Before-and-after change data:
= = =
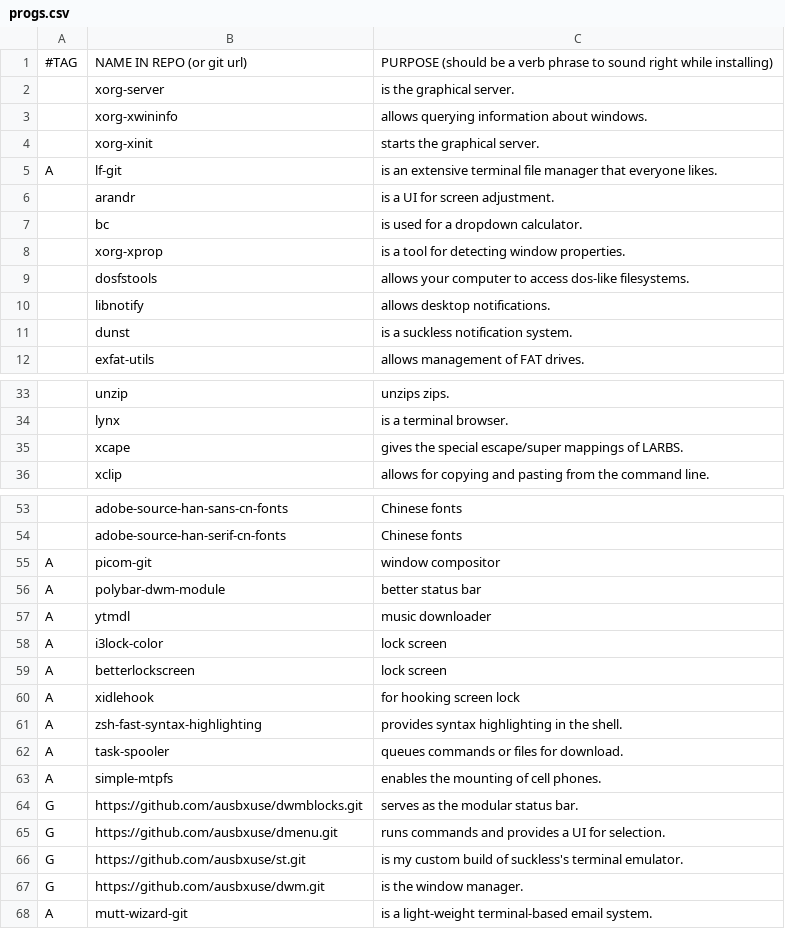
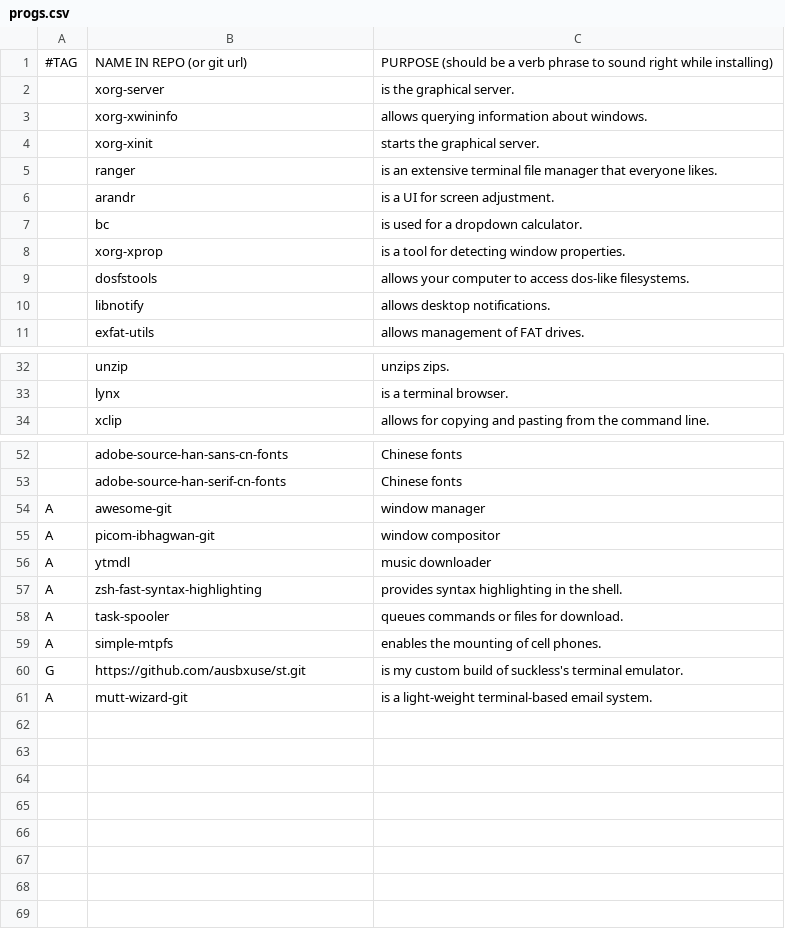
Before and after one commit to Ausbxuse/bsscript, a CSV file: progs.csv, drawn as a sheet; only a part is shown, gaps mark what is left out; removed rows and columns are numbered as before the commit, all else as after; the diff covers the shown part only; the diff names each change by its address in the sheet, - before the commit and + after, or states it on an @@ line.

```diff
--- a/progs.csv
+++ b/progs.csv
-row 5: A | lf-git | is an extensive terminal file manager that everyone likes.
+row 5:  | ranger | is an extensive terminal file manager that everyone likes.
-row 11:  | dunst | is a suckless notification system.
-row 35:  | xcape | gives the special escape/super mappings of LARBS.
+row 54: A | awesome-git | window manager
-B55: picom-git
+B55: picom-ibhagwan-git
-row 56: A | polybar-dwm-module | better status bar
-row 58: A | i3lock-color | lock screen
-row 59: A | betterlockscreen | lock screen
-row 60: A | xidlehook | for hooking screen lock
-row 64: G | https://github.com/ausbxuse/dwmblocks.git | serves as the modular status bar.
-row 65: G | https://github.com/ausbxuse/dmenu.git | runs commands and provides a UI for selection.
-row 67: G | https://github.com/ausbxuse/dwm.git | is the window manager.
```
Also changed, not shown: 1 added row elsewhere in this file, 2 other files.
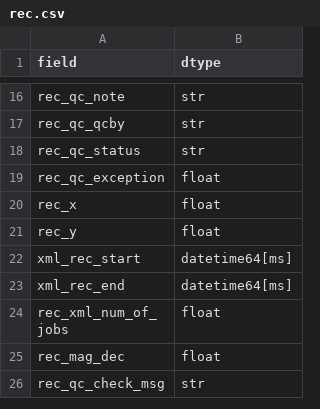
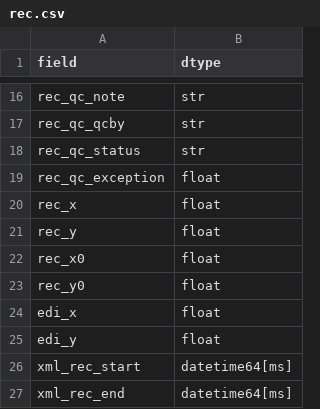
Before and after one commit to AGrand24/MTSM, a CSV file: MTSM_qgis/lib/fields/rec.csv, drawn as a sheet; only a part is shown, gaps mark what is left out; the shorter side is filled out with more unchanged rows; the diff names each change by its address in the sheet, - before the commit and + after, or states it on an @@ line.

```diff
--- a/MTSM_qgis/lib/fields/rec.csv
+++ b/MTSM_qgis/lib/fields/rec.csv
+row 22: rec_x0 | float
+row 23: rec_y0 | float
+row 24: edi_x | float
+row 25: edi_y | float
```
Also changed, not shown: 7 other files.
= = =
:: The problem ::
Without the pictures, return the whole of the data exactly as given.

:: Written solution ::
Before and after one commit to Ausbxuse/bsscript, a CSV file: progs.csv, drawn as a sheet; only a part is shown, gaps mark what is left out; removed rows and columns are numbered as before the commit, all else as after; the diff covers the shown part only; the diff names each change by its address in the sheet, - before the commit and + after, or states it on an @@ line.

```diff
--- a/progs.csv
+++ b/progs.csv
-row 5: A | lf-git | is an extensive terminal file manager that everyone likes.
+row 5:  | ranger | is an extensive terminal file manager that everyone likes.
-row 11:  | dunst | is a suckless notification system.
-row 35:  | xcape | gives the special escape/super mappings of LARBS.
+row 54: A | awesome-git | window manager
-B55: picom-git
+B55: picom-ibhagwan-git
-row 56: A | polybar-dwm-module | better status bar
-row 58: A | i3lock-color | lock screen
-row 59: A | betterlockscreen | lock screen
-row 60: A | xidlehook | for hooking screen lock
-row 64: G | https://github.com/ausbxuse/dwmblocks.git | serves as the modular status bar.
-row 65: G | https://github.com/ausbxuse/dmenu.git | runs commands and provides a UI for selection.
-row 67: G | https://github.com/ausbxuse/dwm.git | is the window manager.
```
Also changed, not shown: 1 added row elsewhere in this file, 2 other files.
Before and after one commit to AGrand24/MTSM, a CSV file: MTSM_qgis/lib/fields/rec.csv, drawn as a sheet; only a part is shown, gaps mark what is left out; the shorter side is filled out with more unchanged rows; the diff names each change by its address in the sheet, - before the commit and + after, or states it on an @@ line.

```diff
--- a/MTSM_qgis/lib/fields/rec.csv
+++ b/MTSM_qgis/lib/fields/rec.csv
+row 22: rec_x0 | float
+row 23: rec_y0 | float
+row 24: edi_x | float
+row 25: edi_y | float
```
Also changed, not shown: 7 other files.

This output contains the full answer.